At What Price is Safety? How Safe is Safe Enough?

Ian Mitroff
3 min readMar 13


I’m publishing this series of articles to share and discuss my ruminations on coping with a troubled and messy world. You can “follow” me to never miss an article.

The case of the horrific train derailment in East Palestine, Ohio raises the issue of whether Railroads are doing all they can to ensure Safety[i]. In brief, they are not.

For another, given the ravages of Covid, are Labs doing all they can to ensure that future pathogens are not released [ii].? The answer is not clear because it’s still debatable whether Covid 19 escaped from a Lab in Wuhan, China or resulted from the transmission of a virus from animals to humans.

And, there’s the persistent question of Regulating Technology, specifically AI[iii]. As the development of Tech proceeds at an ever and ever faster pace, can Regulations keep up with the potential Threats it poses? So far, the answer is “No!”.

While obviously different, the three cases are related in that they speak to the increasing Threats we face on every aspect of our existence. They thus add to the growing sense of insecurity that is characteristic of our daily lives.

Given that absolute Safety and Security aren’t possible, nonetheless, are we doing everything that we need to do to achieve them as much as humanly possible? Apparently not.

Thus, with regard to Railroads, the issue of Regulations, and thereby Safety, has largely been left to them. As a result, it’s akin to letting criminals write the Laws as to how they’ll pay for the commission of crimes. As Sherrod Brown, Democratic Senator from Ohio, summed it up, “Rail lobbyists have fought stronger safety standards for years, and Ohio communities like East Palestine and Springfield have paid the price”.

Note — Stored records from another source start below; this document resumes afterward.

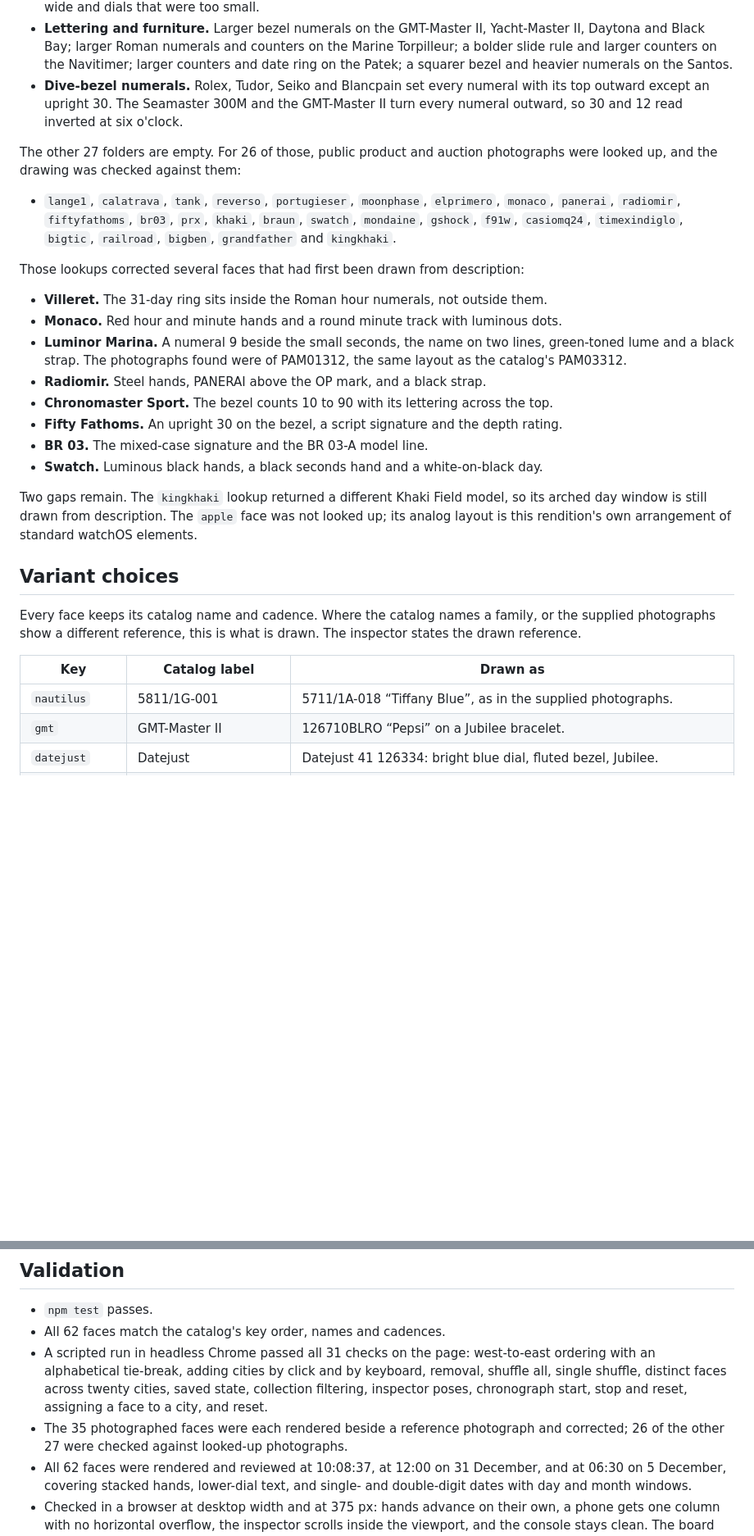
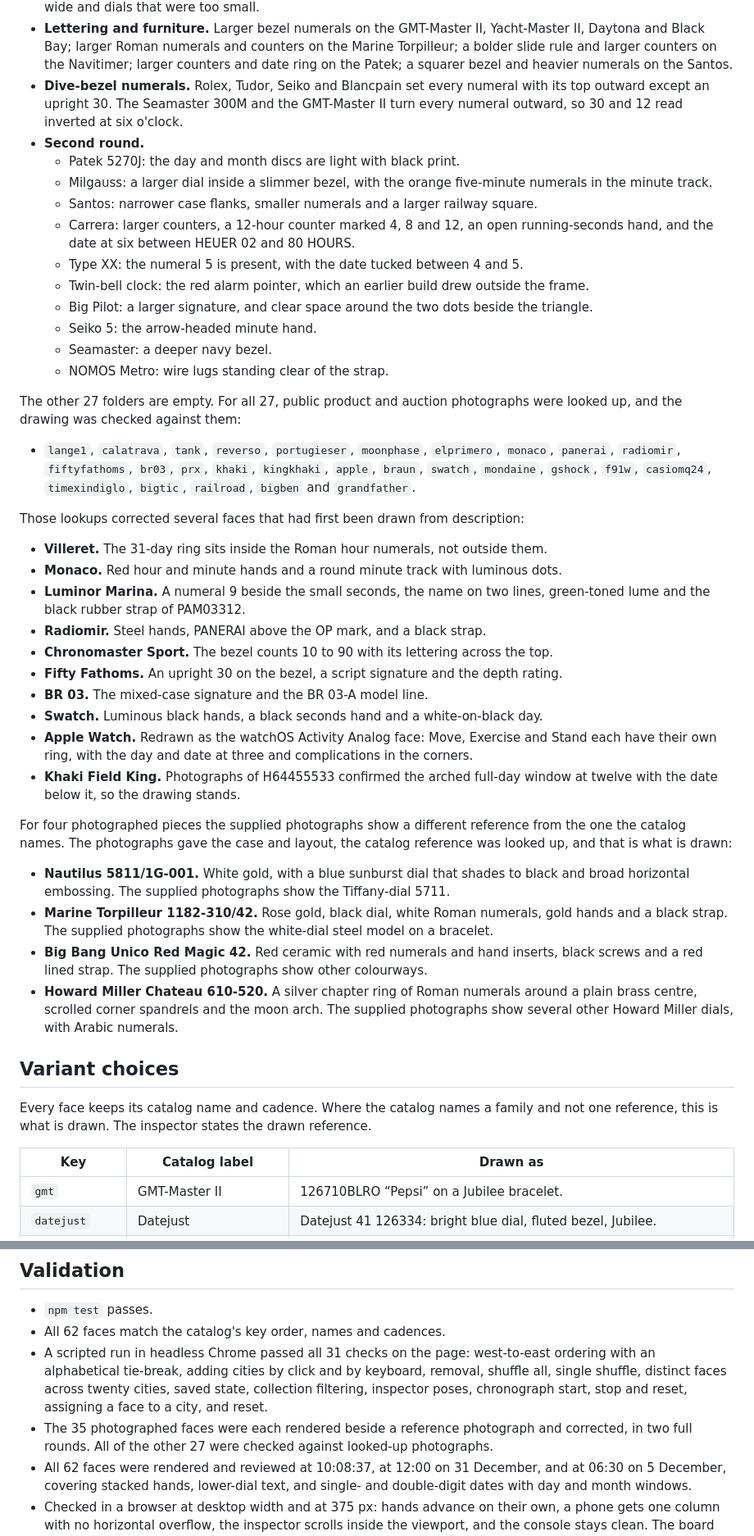
Before and after one commit to christopherrbrown3/world-clock, a Markdown page: docs/fable-5.2-reference-notes.md, 2 parts joined by grey strips. Shown at 82% size. Drawn GitHub-style; blank space fills up the shorter version.

```diff
--- a/docs/fable-5.2-reference-notes.md
+++ b/docs/fable-5.2-reference-notes.md
@@ -36,31 +36,48 @@ What the comparisons changed:
 - **Bezel and dial proportions.** The Snowflake, Explorer, Type XX and twin-bell clock had bezels that were too wide and dials that were too small.
 - **Lettering and furniture.** Larger bezel numerals on the GMT-Master II, Yacht-Master II, Daytona and Black Bay; larger Roman numerals and counters on the Marine Torpilleur; a bolder slide rule and larger counters on the Navitimer; larger counters and date ring on the Patek; a squarer bezel and heavier numerals on the Santos.
 - **Dive-bezel numerals.** Rolex, Tudor, Seiko and Blancpain set every numeral with its top outward except an upright 30. The Seamaster 300M and the GMT-Master II turn every numeral outward, so 30 and 12 read inverted at six o'clock.
+- **Second round.**
+  - Patek 5270J: the day and month discs are light with black print.
+  - Milgauss: a larger dial inside a slimmer bezel, with the orange five-minute numerals in the minute track.
+  - Santos: narrower case flanks, smaller numerals and a larger railway square.
+  - Carrera: larger counters, a 12-hour counter marked 4, 8 and 12, an open running-seconds hand, and the date at six between HEUER 02 and 80 HOURS.
+  - Type XX: the numeral 5 is present, with the date tucked between 4 and 5.
+  - Twin-bell clock: the red alarm pointer, which an earlier build drew outside the frame.
+  - Big Pilot: a larger signature, and clear space around the two dots beside the triangle.
+  - Seiko 5: the arrow-headed minute hand.
+  - Seamaster: a deeper navy bezel.
+  - NOMOS Metro: wire lugs standing clear of the strap.
 
-The other 27 folders are empty. For 26 of those, public product and auction photographs were looked up, and the drawing was checked against them:
+The other 27 folders are empty. For all 27, public product and auction photographs were looked up, and the drawing was checked against them:
 
-- `lange1`, `calatrava`, `tank`, `reverso`, `portugieser`, `moonphase`, `elprimero`, `monaco`, `panerai`, `radiomir`, `fiftyfathoms`, `br03`, `prx`, `khaki`, `braun`, `swatch`, `mondaine`, `gshock`, `f91w`, `casiomq24`, `timexindiglo`, `bigtic`, `railroad`, `bigben`, `grandfather` and `kingkhaki`.
+- `lange1`, `calatrava`, `tank`, `reverso`, `portugieser`, `moonphase`, `elprimero`, `monaco`, `panerai`, `radiomir`, `fiftyfathoms`, `br03`, `prx`, `khaki`, `kingkhaki`, `apple`, `braun`, `swatch`, `mondaine`, `gshock`, `f91w`, `casiomq24`, `timexindiglo`, `bigtic`, `railroad`, `bigben` and `grandfather`.
 
 Those lookups corrected several faces that had first been drawn from description:
 
 - **Villeret.** The 31-day ring sits inside the Roman hour numerals, not outside them.
 - **Monaco.** Red hour and minute hands and a round minute track with luminous dots.
-- **Luminor Marina.** A numeral 9 beside the small seconds, the name on two lines, green-toned lume and a black strap. The photographs found were of PAM01312, the same layout as the catalog's PAM03312.
+- **Luminor Marina.** A numeral 9 beside the small seconds, the name on two lines, green-toned lume and the black rubber strap of PAM03312.
 - **Radiomir.** Steel hands, PANERAI above the OP mark, and a black strap.
 - **Chronomaster Sport.** The bezel counts 10 to 90 with its lettering across the top.
 - **Fifty Fathoms.** An upright 30 on the bezel, a script signature and the depth rating.
 - **BR 03.** The mixed-case signature and the BR 03-A model line.
 - **Swatch.** Luminous black hands, a black seconds hand and a white-on-black day.
+- **Apple Watch.** Redrawn as the watchOS Activity Analog face: Move, Exercise and Stand each have their own ring, with the day and date at three and complications in the corners.
+- **Khaki Field King.** Photographs of H64455533 confirmed the arched full-day window at twelve with the date below it, so the drawing stands.
 
-Two gaps remain. The `kingkhaki` lookup returned a different Khaki Field model, so its arched day window is still drawn from description. The `apple` face was not looked up; its analog layout is this rendition's own arrangement of standard watchOS elements.
+For four photographed pieces the supplied photographs show a different reference from the one the catalog names. The photographs gave the case and layout, the catalog reference was looked up, and that is what is drawn:
+
+- **Nautilus 5811/1G-001.** White gold, with a blue sunburst dial that shades to black and broad horizontal embossing. The supplied photographs show the Tiffany-dial 5711.
+- **Marine Torpilleur 1182-310/42.** Rose gold, black dial, white Roman numerals, gold hands and a black strap. The supplied photographs show the white-dial steel model on a bracelet.
+- **Big Bang Unico Red Magic 42.** Red ceramic with red numerals and hand inserts, black screws and a red lined strap. The supplied photographs show other colourways.
+- **Howard Miller Chateau 610-520.** A silver chapter ring of Roman numerals around a plain brass centre, scrolled corner spandrels and the moon arch. The supplied photographs show several other Howard Miller dials, with Arabic numerals.
 
 ## Variant choices
 
-Every face keeps its catalog name and cadence. Where the catalog names a family, or the supplied photographs show a different reference, this is what is drawn. The inspector states the drawn reference.
+Every face keeps its catalog name and cadence. Where the catalog names a family and not one reference, this is what is drawn. The inspector states the drawn reference.
 
 | Key | Catalog label | Drawn as |
 | --- | --- | --- |
-| `nautilus` | 5811/1G-001 | 5711/1A-018 “Tiffany Blue”, as in the supplied photographs. |
 | `gmt` | GMT-Master II | 126710BLRO “Pepsi” on a Jubilee bracelet. |
 | `datejust` | Datejust | Datejust 41 126334: bright blue dial, fluted bezel, Jubilee. |
 | `daytona` | Daytona | 126500LN with the white dial. |
@@ -103,7 +117,7 @@ Every face keeps its catalog name and cadence. Where the catalog names a family,
 - `npm test` passes.
 - All 62 faces match the catalog's key order, names and cadences.
 - A scripted run in headless Chrome passed all 31 checks on the page: west-to-east ordering with an alphabetical tie-break, adding cities by click and by keyboard, removal, shuffle all, single shuffle, distinct faces across twenty cities, saved state, collection filtering, inspector poses, chronograph start, stop and reset, assigning a face to a city, and reset.
-- The 35 photographed faces were each rendered beside a reference photograph and corrected; 26 of the other 27 were checked against looked-up photographs.
+- The 35 photographed faces were each rendered beside a reference photograph and corrected, in two full rounds. All of the other 27 were checked against looked-up photographs.
 - All 62 faces were rendered and reviewed at 10:08:37, at 12:00 on 31 December, and at 06:30 on 5 December, covering stacked hands, lower-dial text, and single- and double-digit dates with day and month windows.
 - Checked in a browser at desktop width and at 375 px: hands advance on their own, a phone gets one column with no horizontal overflow, the inspector scrolls inside the viewport, and the console stays clean. The board and the collection both held 60 frames per second.
 - Not tested: Safari and Firefox, and the reduced-motion path, which was only read through in code.
```
Also changed, not shown: other parts of docs/fable-5.2-reference-notes.md (+3 -6 lines), CHANGELOG.md (+1 -0 lines), docs/assets/fable-5.2-desktop.png, docs/assets/fable-5.2-inspection.png, docs/assets/fable-5.2-mobile.png, 2 other files.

With regard to the Safety of Labs, the outstanding question is whether Covid 19 is the result of a Lab-Leak or viruses “in the wild”. The whole issue is clouded by the fact that the Chinese Government has largely stonewalled the release of information that would prove the case either way. Nonetheless, going forward, the challenge is whether Labs will take a tougher stance despite being unable to settle the case.

The problem with Regulating AI is that most Lawmakers don’t even know what AI is. Thus, before Regulation can proceed, there needs to be agreement on what its dangers are. And this requires a serious understanding of what AI is. True, but there’s enough to substantiate the fears that AI poses Threats that are harmful to our Mental Health.

At a minimum, all three cases involve whether the owners and the designers of potentially dangerous operations will not only exercise Caution in conducting themselves, but will cooperate openly with others so that we can get a more accurate account of potential dangers.

In other words, will they follow the Precautionary Principle or not? That is, will they halt the release of a product, innovation, or service until we have a better understanding of its potential dangers? If not, profits will continue to trump Safety with the resultant increase in Threats to our well-being.

[i] Peter Eavis, Mark Walker, and Niraj Chakshi, “Gaps in Rules Let Railroads Define Safety,” The New York Times, Tuesday, March 7, 2023, PP A1 and A16.

[ii] David Wallace-Wells, “This Debate Hasn’t Made Us Safer,” The New York Times, Sunday, March 5, 2023, PP SR 4 and 5.

[iii] Cecilia Kang and Adam Satariano, “A.I. Regulations Can Be Puzzle to Lawmakers,” The New York Times, Saturday, March 4, 2023, PP A1 and A14.

Ian I. Mitroff is credited as being one of the principal founders of the modern field of Crisis Management. He has a BS, MS, and a PhD in Engineering and the Philosophy of Social Systems Science from UC Berkeley. He Is Professor Emeritus from the Marshall School of Business and the Annenberg School of Communication at USC. Currently, he is a Senior Research Affiliate in the Center for Catastrophic Risk Management, UC Berkeley. He is a Fellow of the American Psychological Association, the American Association for the Advancement of Science, and the American Academy of Management. He has published 41 books. His latest is: The Socially Responsible Organization: Lessons from Covid, Springer, New York, 2022.

Photo by Oscar Sutton on Unsplash



Ian Mitroff